───── Dataset records ─────
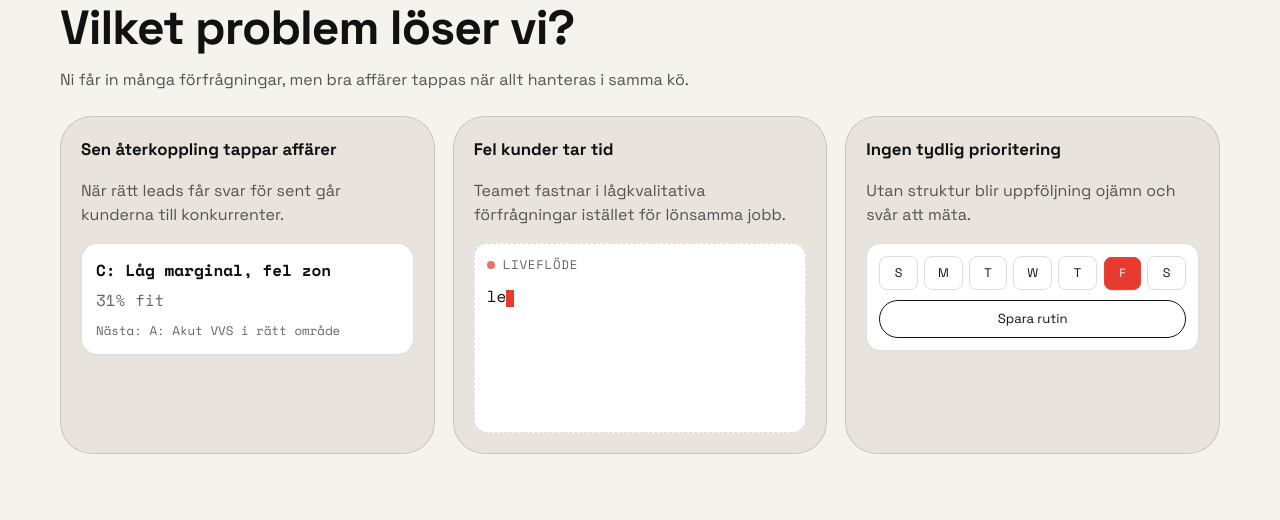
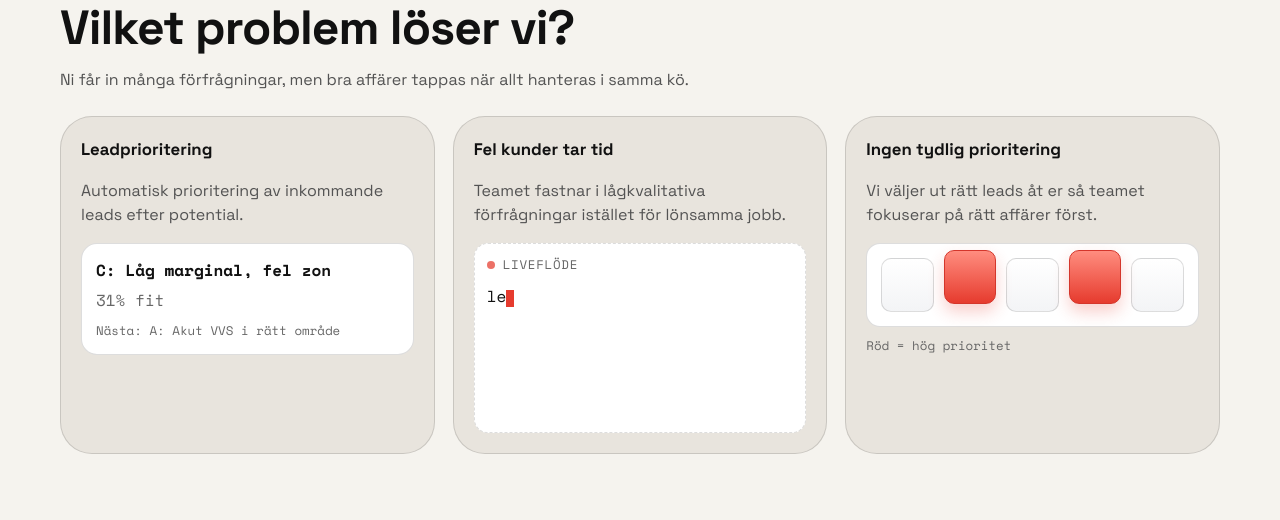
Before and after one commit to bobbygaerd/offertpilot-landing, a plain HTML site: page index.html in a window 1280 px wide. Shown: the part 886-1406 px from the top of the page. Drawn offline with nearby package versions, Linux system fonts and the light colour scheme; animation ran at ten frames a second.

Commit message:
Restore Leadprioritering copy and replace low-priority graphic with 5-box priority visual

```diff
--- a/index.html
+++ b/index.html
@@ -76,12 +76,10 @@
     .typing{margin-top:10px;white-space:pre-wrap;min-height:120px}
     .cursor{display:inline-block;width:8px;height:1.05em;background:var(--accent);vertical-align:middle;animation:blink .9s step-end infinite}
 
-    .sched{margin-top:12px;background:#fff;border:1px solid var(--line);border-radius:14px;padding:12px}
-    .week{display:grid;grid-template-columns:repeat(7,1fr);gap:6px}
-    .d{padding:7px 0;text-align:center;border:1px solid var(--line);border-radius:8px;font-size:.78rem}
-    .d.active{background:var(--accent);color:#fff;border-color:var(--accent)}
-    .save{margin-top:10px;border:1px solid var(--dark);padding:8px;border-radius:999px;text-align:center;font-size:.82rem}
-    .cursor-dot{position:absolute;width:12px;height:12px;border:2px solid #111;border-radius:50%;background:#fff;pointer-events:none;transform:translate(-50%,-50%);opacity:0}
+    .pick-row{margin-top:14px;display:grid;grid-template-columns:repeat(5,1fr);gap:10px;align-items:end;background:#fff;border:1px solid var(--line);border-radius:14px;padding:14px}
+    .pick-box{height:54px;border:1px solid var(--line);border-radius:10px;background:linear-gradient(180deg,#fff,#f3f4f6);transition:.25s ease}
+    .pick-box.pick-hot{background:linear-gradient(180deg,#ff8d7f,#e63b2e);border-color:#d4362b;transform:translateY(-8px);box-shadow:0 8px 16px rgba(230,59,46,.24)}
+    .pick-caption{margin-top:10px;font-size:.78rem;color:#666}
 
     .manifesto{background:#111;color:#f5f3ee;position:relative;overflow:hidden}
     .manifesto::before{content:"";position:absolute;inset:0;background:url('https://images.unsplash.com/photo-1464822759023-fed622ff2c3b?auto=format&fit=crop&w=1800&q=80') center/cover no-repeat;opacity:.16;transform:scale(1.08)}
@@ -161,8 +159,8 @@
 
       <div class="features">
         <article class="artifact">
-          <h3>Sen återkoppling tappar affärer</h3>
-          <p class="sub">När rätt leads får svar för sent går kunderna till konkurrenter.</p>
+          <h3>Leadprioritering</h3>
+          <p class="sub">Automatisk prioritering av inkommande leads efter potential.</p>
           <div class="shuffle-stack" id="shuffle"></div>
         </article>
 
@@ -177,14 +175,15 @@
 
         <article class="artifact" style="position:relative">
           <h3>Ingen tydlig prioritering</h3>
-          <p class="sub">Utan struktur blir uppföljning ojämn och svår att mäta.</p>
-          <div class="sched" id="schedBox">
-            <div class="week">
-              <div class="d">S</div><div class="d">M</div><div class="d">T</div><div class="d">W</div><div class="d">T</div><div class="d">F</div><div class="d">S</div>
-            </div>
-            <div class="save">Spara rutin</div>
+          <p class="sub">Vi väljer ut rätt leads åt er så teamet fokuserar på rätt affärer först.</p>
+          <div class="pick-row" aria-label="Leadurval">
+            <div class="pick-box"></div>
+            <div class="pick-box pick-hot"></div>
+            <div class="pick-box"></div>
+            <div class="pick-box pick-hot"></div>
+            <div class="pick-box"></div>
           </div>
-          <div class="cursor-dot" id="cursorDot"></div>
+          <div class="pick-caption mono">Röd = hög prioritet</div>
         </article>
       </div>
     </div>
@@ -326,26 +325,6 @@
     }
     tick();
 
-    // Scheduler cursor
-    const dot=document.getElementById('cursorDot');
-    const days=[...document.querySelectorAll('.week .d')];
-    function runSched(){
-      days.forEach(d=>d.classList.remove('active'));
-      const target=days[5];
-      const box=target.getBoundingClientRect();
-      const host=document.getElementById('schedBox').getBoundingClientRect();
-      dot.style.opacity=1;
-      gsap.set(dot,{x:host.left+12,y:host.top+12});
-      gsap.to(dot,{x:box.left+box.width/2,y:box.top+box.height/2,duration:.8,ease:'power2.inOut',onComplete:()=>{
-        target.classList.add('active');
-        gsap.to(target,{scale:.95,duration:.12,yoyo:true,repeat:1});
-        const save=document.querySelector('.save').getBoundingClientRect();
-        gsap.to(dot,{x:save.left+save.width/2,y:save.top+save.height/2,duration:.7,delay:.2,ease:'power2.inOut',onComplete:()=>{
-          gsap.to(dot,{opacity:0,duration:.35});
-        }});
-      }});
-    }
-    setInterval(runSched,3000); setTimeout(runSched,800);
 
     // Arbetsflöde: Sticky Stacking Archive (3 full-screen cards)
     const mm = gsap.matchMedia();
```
─────
Instructions for the task —
From the first line to the last, repeat the entries exactly and leave out the pictures.

Task result —
Before and after one commit to bobbygaerd/offertpilot-landing, a plain HTML site: page index.html in a window 1280 px wide. Shown: the part 886-1406 px from the top of the page. Drawn offline with nearby package versions, Linux system fonts and the light colour scheme; animation ran at ten frames a second.

Commit message:
Restore Leadprioritering copy and replace low-priority graphic with 5-box priority visual

```diff
--- a/index.html
+++ b/index.html
@@ -76,12 +76,10 @@
     .typing{margin-top:10px;white-space:pre-wrap;min-height:120px}
     .cursor{display:inline-block;width:8px;height:1.05em;background:var(--accent);vertical-align:middle;animation:blink .9s step-end infinite}
 
-    .sched{margin-top:12px;background:#fff;border:1px solid var(--line);border-radius:14px;padding:12px}
-    .week{display:grid;grid-template-columns:repeat(7,1fr);gap:6px}
-    .d{padding:7px 0;text-align:center;border:1px solid var(--line);border-radius:8px;font-size:.78rem}
-    .d.active{background:var(--accent);color:#fff;border-color:var(--accent)}
-    .save{margin-top:10px;border:1px solid var(--dark);padding:8px;border-radius:999px;text-align:center;font-size:.82rem}
-    .cursor-dot{position:absolute;width:12px;height:12px;border:2px solid #111;border-radius:50%;background:#fff;pointer-events:none;transform:translate(-50%,-50%);opacity:0}
+    .pick-row{margin-top:14px;display:grid;grid-template-columns:repeat(5,1fr);gap:10px;align-items:end;background:#fff;border:1px solid var(--line);border-radius:14px;padding:14px}
+    .pick-box{height:54px;border:1px solid var(--line);border-radius:10px;background:linear-gradient(180deg,#fff,#f3f4f6);transition:.25s ease}
+    .pick-box.pick-hot{background:linear-gradient(180deg,#ff8d7f,#e63b2e);border-color:#d4362b;transform:translateY(-8px);box-shadow:0 8px 16px rgba(230,59,46,.24)}
+    .pick-caption{margin-top:10px;font-size:.78rem;color:#666}
 
     .manifesto{background:#111;color:#f5f3ee;position:relative;overflow:hidden}
     .manifesto::before{content:"";position:absolute;inset:0;background:url('https://images.unsplash.com/photo-1464822759023-fed622ff2c3b?auto=format&fit=crop&w=1800&q=80') center/cover no-repeat;opacity:.16;transform:scale(1.08)}
@@ -161,8 +159,8 @@
 
       <div class="features">
         <article class="artifact">
-          <h3>Sen återkoppling tappar affärer</h3>
-          <p class="sub">När rätt leads får svar för sent går kunderna till konkurrenter.</p>
+          <h3>Leadprioritering</h3>
+          <p class="sub">Automatisk prioritering av inkommande leads efter potential.</p>
           <div class="shuffle-stack" id="shuffle"></div>
         </article>
 
@@ -177,14 +175,15 @@
 
         <article class="artifact" style="position:relative">
           <h3>Ingen tydlig prioritering</h3>
-          <p class="sub">Utan struktur blir uppföljning ojämn och svår att mäta.</p>
-          <div class="sched" id="schedBox">
-            <div class="week">
-              <div class="d">S</div><div class="d">M</div><div class="d">T</div><div class="d">W</div><div class="d">T</div><div class="d">F</div><div class="d">S</div>
-            </div>
-            <div class="save">Spara rutin</div>
+          <p class="sub">Vi väljer ut rätt leads åt er så teamet fokuserar på rätt affärer först.</p>
+          <div class="pick-row" aria-label="Leadurval">
+            <div class="pick-box"></div>
+            <div class="pick-box pick-hot"></div>
+            <div class="pick-box"></div>
+            <div class="pick-box pick-hot"></div>
+            <div class="pick-box"></div>
           </div>
-          <div class="cursor-dot" id="cursorDot"></div>
+          <div class="pick-caption mono">Röd = hög prioritet</div>
         </article>
       </div>
     </div>
@@ -326,26 +325,6 @@
     }
     tick();
 
-    // Scheduler cursor
-    const dot=document.getElementById('cursorDot');
-    const days=[...document.querySelectorAll('.week .d')];
-    function runSched(){
-      days.forEach(d=>d.classList.remove('active'));
-      const target=days[5];
-      const box=target.getBoundingClientRect();
-      const host=document.getElementById('schedBox').getBoundingClientRect();
-      dot.style.opacity=1;
-      gsap.set(dot,{x:host.left+12,y:host.top+12});
-      gsap.to(dot,{x:box.left+box.width/2,y:box.top+box.height/2,duration:.8,ease:'power2.inOut',onComplete:()=>{
-        target.classList.add('active');
-        gsap.to(target,{scale:.95,duration:.12,yoyo:true,repeat:1});
-        const save=document.querySelector('.save').getBoundingClientRect();
-        gsap.to(dot,{x:save.left+save.width/2,y:save.top+save.height/2,duration:.7,delay:.2,ease:'power2.inOut',onComplete:()=>{
-          gsap.to(dot,{opacity:0,duration:.35});
-        }});
-      }});
-    }
-    setInterval(runSched,3000); setTimeout(runSched,800);
 
     // Arbetsflöde: Sticky Stacking Archive (3 full-screen cards)
     const mm = gsap.matchMedia();
```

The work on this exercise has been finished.